We all record things by writing things down using a pen or pencil. So why is it any different when it comes to recording your voice or a video? Looking in a mirror is one of the few times during the day that we see ourselves as we really are. Of course, if we’re looking our best this is great but if we aren’t, it can be uncomfortable. This is no different when it comes to recording your voice or a video.
Just as you can playback the written word by reading, playing your video or your recorded voice allows for a recap and follow up. Perhaps one of the most uncomfortable parts of recording is the playback of your voice or a video. At first, listening to your own voice in isolation or watching back a video is a little strange.
We all know that practice makes perfect and the more we practice and repeat ourselves, the better we become.

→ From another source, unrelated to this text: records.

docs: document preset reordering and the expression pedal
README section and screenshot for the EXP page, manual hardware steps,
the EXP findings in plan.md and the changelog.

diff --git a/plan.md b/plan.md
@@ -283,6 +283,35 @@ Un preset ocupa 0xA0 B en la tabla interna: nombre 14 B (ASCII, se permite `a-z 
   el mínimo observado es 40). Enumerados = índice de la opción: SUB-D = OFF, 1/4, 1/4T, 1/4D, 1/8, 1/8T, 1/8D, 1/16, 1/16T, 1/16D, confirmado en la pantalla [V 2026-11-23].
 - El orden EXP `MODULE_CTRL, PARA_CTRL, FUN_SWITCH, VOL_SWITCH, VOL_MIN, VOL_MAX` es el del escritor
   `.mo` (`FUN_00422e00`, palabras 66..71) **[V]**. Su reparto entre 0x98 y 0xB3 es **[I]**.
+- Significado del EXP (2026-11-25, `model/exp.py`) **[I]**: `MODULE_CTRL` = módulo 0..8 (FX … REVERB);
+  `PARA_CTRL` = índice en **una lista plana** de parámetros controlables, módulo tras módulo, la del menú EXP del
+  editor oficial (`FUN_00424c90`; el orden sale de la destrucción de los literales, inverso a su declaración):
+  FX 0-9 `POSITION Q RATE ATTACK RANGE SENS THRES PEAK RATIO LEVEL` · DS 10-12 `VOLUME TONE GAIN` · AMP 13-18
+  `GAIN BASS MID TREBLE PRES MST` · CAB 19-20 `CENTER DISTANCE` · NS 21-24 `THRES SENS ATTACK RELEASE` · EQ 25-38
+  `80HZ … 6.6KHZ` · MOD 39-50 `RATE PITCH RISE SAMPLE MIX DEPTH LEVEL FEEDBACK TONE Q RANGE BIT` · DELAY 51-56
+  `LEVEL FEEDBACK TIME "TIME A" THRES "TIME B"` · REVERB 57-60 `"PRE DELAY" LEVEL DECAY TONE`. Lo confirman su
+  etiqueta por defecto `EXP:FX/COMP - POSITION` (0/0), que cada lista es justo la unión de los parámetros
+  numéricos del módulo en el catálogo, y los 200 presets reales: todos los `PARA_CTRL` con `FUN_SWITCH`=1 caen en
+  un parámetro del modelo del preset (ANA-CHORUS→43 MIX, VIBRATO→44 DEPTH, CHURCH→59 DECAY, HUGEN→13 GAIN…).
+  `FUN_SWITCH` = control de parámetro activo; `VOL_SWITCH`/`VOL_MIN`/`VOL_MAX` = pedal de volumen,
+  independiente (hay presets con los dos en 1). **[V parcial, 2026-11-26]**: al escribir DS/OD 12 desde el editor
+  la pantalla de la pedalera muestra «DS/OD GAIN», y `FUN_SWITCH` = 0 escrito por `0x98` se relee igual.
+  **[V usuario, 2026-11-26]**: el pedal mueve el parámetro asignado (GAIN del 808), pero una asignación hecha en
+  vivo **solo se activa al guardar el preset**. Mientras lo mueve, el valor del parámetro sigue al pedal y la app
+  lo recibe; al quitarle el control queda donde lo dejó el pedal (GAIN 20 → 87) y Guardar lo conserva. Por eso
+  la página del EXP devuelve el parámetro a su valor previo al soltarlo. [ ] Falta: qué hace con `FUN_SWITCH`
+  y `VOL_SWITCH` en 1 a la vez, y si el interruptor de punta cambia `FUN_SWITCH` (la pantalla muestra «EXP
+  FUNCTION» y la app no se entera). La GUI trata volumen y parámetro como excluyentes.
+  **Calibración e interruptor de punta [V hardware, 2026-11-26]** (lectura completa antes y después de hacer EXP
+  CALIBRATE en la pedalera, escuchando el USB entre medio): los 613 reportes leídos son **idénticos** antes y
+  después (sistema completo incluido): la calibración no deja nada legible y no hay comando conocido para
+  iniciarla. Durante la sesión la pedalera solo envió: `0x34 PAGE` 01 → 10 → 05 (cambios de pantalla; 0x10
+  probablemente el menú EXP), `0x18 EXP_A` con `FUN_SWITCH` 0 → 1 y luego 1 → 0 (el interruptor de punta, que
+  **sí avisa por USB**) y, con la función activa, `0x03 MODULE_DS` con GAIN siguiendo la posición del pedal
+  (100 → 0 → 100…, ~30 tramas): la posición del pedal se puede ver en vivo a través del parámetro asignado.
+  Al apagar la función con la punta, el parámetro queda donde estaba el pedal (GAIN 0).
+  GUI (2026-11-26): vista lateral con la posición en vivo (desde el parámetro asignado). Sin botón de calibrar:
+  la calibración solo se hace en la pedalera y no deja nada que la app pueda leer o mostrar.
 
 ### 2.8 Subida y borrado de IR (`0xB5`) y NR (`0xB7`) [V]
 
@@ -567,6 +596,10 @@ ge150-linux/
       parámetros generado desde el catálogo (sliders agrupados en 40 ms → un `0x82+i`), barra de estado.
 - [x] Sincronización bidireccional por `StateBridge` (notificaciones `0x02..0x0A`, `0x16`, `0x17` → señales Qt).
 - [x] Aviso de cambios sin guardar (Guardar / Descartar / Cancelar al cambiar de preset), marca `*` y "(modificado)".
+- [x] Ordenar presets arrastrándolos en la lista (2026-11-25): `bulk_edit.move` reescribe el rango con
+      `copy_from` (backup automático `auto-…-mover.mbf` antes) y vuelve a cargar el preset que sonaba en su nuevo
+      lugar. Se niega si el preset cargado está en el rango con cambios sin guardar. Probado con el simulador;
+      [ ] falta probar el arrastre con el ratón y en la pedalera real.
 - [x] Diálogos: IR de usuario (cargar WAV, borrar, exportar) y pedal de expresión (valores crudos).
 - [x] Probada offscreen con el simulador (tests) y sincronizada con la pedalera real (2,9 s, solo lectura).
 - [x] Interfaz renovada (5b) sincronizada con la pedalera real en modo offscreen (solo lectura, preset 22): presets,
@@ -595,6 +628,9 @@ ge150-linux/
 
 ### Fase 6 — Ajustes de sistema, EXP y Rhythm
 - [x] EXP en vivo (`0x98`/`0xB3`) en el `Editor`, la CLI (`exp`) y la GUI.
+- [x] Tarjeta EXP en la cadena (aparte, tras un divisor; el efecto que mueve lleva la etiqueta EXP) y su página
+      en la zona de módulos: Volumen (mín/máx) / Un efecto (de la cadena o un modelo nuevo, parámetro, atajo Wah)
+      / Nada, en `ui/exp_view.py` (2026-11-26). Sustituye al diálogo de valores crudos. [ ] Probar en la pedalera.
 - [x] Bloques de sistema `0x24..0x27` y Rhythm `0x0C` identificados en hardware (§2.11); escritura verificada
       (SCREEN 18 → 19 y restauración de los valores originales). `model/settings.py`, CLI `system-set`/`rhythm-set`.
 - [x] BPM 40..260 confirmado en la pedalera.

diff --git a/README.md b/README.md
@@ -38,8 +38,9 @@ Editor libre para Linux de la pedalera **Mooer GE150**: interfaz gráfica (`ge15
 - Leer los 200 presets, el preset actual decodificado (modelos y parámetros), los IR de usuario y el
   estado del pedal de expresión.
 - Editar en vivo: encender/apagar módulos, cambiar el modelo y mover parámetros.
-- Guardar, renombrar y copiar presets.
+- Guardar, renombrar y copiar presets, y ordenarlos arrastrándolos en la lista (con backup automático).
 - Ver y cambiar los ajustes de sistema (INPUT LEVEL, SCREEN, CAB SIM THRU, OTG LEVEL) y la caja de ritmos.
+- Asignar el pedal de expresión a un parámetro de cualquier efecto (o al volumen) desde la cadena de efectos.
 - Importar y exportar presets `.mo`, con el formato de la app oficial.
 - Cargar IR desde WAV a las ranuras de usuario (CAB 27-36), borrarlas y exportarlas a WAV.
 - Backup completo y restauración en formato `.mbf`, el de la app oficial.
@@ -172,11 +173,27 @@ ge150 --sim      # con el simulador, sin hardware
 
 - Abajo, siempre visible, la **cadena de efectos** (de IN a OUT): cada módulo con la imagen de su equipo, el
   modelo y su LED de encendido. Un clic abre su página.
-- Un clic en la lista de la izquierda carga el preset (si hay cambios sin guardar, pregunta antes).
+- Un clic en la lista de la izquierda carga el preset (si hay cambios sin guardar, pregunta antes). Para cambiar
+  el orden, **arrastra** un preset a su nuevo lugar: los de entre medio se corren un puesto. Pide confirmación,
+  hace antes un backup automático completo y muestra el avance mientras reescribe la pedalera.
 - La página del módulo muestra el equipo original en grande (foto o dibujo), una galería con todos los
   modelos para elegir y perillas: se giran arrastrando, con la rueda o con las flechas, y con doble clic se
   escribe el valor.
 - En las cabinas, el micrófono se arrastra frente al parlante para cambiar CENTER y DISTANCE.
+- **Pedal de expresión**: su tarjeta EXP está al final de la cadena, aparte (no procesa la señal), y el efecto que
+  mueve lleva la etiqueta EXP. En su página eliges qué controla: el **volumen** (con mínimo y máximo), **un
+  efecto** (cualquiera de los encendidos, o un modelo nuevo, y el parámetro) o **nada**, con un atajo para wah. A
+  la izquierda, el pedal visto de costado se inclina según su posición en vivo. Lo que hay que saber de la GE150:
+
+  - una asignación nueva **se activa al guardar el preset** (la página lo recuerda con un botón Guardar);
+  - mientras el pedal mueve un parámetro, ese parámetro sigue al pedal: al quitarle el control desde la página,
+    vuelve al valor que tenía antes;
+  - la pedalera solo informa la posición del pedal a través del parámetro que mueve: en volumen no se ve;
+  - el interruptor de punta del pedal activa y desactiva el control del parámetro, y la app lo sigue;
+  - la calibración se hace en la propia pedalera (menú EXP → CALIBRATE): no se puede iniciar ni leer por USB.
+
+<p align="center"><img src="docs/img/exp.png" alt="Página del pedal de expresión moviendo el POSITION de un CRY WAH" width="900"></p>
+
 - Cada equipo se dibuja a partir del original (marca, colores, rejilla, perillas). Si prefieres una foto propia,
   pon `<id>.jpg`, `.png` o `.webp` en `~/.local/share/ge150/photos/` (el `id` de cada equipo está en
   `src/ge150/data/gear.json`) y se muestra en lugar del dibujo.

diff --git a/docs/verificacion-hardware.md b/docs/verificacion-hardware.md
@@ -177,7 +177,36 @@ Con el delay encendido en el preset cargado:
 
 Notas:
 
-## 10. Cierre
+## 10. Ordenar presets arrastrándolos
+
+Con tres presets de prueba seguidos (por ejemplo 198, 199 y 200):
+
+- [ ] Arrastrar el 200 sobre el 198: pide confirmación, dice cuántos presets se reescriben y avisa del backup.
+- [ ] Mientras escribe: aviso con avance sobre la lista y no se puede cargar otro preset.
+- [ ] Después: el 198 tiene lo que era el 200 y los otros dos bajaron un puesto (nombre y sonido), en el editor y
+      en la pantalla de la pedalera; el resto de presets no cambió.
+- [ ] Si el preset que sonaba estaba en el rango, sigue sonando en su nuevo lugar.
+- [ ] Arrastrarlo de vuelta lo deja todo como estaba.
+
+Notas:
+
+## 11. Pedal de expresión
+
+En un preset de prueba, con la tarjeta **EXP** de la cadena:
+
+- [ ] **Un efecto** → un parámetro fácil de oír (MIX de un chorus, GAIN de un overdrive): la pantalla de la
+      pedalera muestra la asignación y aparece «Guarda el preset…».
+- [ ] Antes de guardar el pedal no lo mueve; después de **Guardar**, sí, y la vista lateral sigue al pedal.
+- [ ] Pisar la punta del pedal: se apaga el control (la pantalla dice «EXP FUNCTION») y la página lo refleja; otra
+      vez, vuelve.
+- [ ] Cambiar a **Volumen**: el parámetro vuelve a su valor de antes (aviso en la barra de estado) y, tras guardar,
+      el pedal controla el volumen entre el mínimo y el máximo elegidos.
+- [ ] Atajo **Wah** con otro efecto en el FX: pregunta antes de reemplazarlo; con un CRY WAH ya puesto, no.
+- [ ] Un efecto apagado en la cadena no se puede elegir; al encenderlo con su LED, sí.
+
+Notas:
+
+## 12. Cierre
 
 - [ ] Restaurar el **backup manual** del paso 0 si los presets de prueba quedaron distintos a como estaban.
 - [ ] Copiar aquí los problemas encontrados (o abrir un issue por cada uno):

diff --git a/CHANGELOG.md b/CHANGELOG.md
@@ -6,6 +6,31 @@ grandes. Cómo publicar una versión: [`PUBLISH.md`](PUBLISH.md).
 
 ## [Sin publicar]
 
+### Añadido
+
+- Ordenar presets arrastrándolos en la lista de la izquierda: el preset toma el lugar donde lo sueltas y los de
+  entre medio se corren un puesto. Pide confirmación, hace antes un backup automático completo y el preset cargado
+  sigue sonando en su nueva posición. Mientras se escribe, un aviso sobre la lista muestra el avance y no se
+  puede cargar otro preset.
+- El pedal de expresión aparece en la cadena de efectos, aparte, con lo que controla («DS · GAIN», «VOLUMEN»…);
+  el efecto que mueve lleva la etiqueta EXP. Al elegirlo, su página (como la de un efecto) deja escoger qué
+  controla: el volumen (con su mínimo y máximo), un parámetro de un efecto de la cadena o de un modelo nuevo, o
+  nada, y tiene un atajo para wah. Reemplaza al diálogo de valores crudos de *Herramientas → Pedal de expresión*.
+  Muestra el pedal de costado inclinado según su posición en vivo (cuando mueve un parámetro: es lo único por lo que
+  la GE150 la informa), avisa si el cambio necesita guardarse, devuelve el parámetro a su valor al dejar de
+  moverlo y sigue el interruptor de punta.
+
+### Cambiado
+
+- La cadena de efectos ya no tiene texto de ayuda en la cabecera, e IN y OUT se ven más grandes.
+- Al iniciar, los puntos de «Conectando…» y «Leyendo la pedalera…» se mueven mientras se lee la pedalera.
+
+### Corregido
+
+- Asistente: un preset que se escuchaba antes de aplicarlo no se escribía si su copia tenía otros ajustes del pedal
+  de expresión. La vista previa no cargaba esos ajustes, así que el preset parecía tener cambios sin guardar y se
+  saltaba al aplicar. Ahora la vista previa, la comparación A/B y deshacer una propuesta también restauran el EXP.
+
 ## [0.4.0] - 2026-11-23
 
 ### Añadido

If we are open-minded to the fact that our communication can always be improved, then recording yourself, playing this back and sharing this with others is a way to improve.
I was sat in Millennium Square in Leeds the other day watching the return of the cyclists from the Tour de Yorkshire. I noticed one of the cyclists had a camera on top of his helmet. At first, it looked a little bit odd and then I realised, this was used to decrease his insurance premium. In our homes, we all have smart speakers and they’re constantly recording and listening out to improve how they process natural language by better understanding our voices. Of course, Millennials are more than happy to sit in front of SnapChat for hours recording videos and communicating with their friends. More and more recording is happening in our world be it CCTV, telephone calls for training purposes or self-publishing.
If you’re a leader or you’re in sales the reality is you have to present from time to time. By Hollywood definition, this means you are an actor. You might also be a director. Therefore, the art of delivering key messages in a clear, entertaining and engaging way is a key competence that will determine your success.
Just as in sales, a customer or prospect is judging whether they can trust you or not and whether you can understand their needs. In leadership, employees are hanging on your every word and one slip of the tongue might be miss interpreted in a potentially negative way, to the detriment of the business.
Rehearsals and practising are key. However, you won’t always have somebody next to you to watch and give feedback. This is where digital technology can help.
By recording your voice or video, it forces you to think more about what you say and to take a closer look at your body language. At first, this can be somewhat uncomfortable for some people but over time it allows you to better understand yourself.
Remember when communication isn’t working you’ve often got to change your approach. Understanding how good you are at acting out a script and delivering it will make you a better leader.
Just as John F. Kennedy, Martin Luther King and others have given famous speeches down the years, you too can raise the bar and delight your audience. All you need to do is get started recording yourself.
One final point is worth noting. When you build up an audio or video archive of yourself you can play this back in six months or 1 years time. You can see how you have developed as a person but also remember what you were saying back then. All of this is very interesting when it comes to your personal development.